[[ Data for this task open ]]

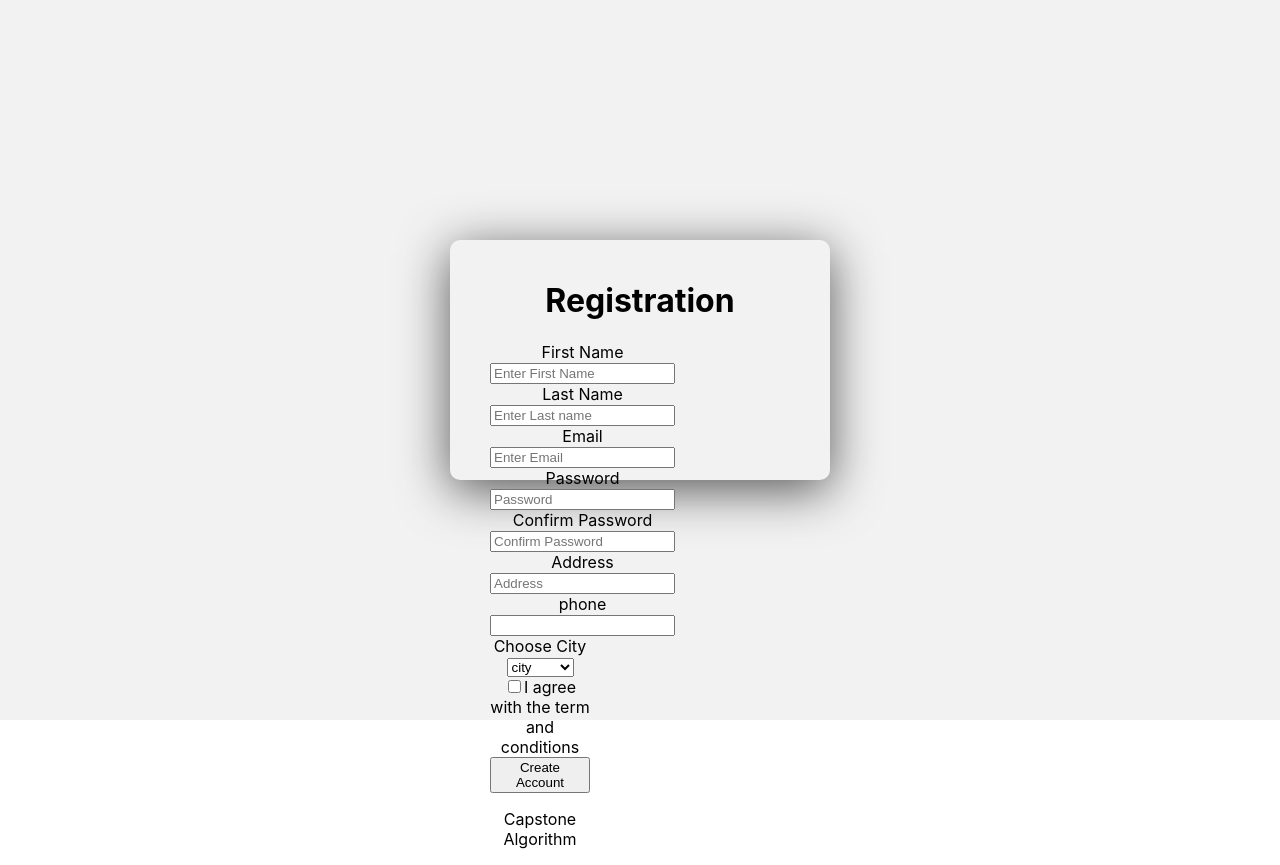
Repository: Fortune-Labs/Event-management-system-CapstoneG3
Page: / (app in frontend/)
These files come from the project's save history. The page is drawn as it stood at one moment and after the next save; the edit follows.
The browser window is 1280 px wide. The pictures show the whole page.
The project was rebuilt for these pictures with package versions that can differ from the ones it lists, and the page was loaded fresh each time.

Above is the page before, as saved 2020-09-02 23:29:31.

After the next save:
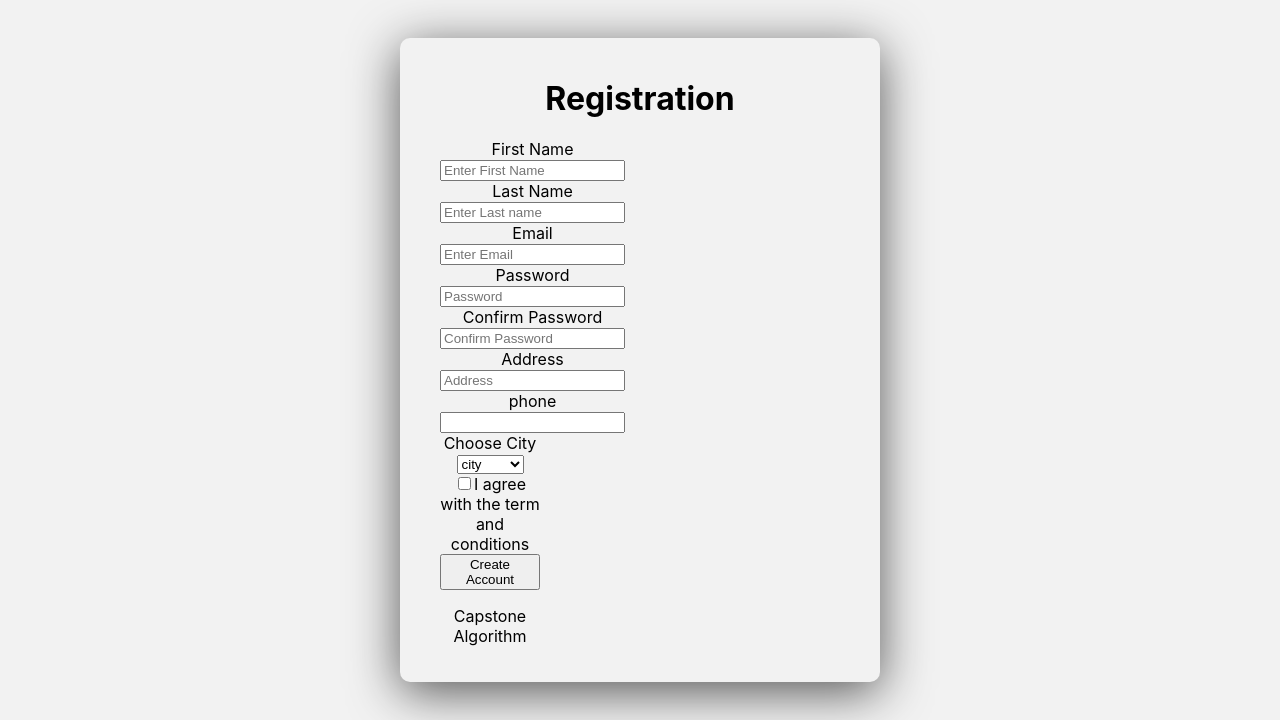
Saved 55 s later.
--- a/frontend/src/components/LoginSignup/style.css
+++ b/frontend/src/components/LoginSignup/style.css
@@ -9,8 +9,8 @@
 }
 
 .form-wrapper {
-  width: 300px;
-  height: 200px;
+  width: 400px;
+
   display: flex;
   flex-direction: column;
   padding: 20px 40px;
@@ -23,3 +23,7 @@
   display: flex;
   flex-wrap: wrap;
 }
+hi {
+  text-align: center;
+  width: 100px;
+}

After the save that followed:
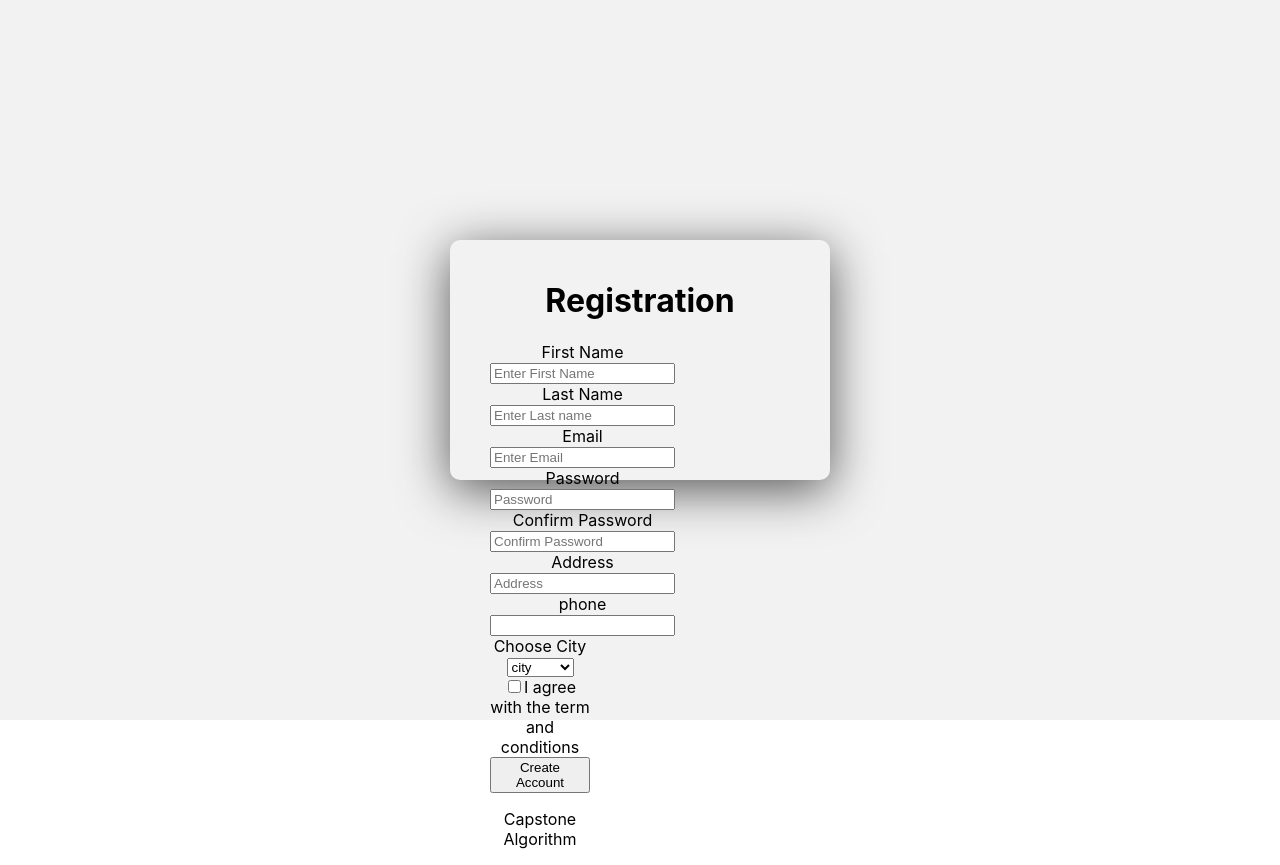
Saved 11 s later.
--- a/frontend/src/components/LoginSignup/style.css
+++ b/frontend/src/components/LoginSignup/style.css
@@ -9,8 +9,8 @@
 }
 
 .form-wrapper {
-  width: 400px;
-
+  width: 300px;
+  height: 200px;
   display: flex;
   flex-direction: column;
   padding: 20px 40px;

[[ Data for this task closed ]]

- [What is required]: Make a copy of each line in the records that has the word "width".

- [Answer section]:
-  width: 300px;
+  width: 400px;
+  width: 100px;
-  width: 400px;
+  width: 300px;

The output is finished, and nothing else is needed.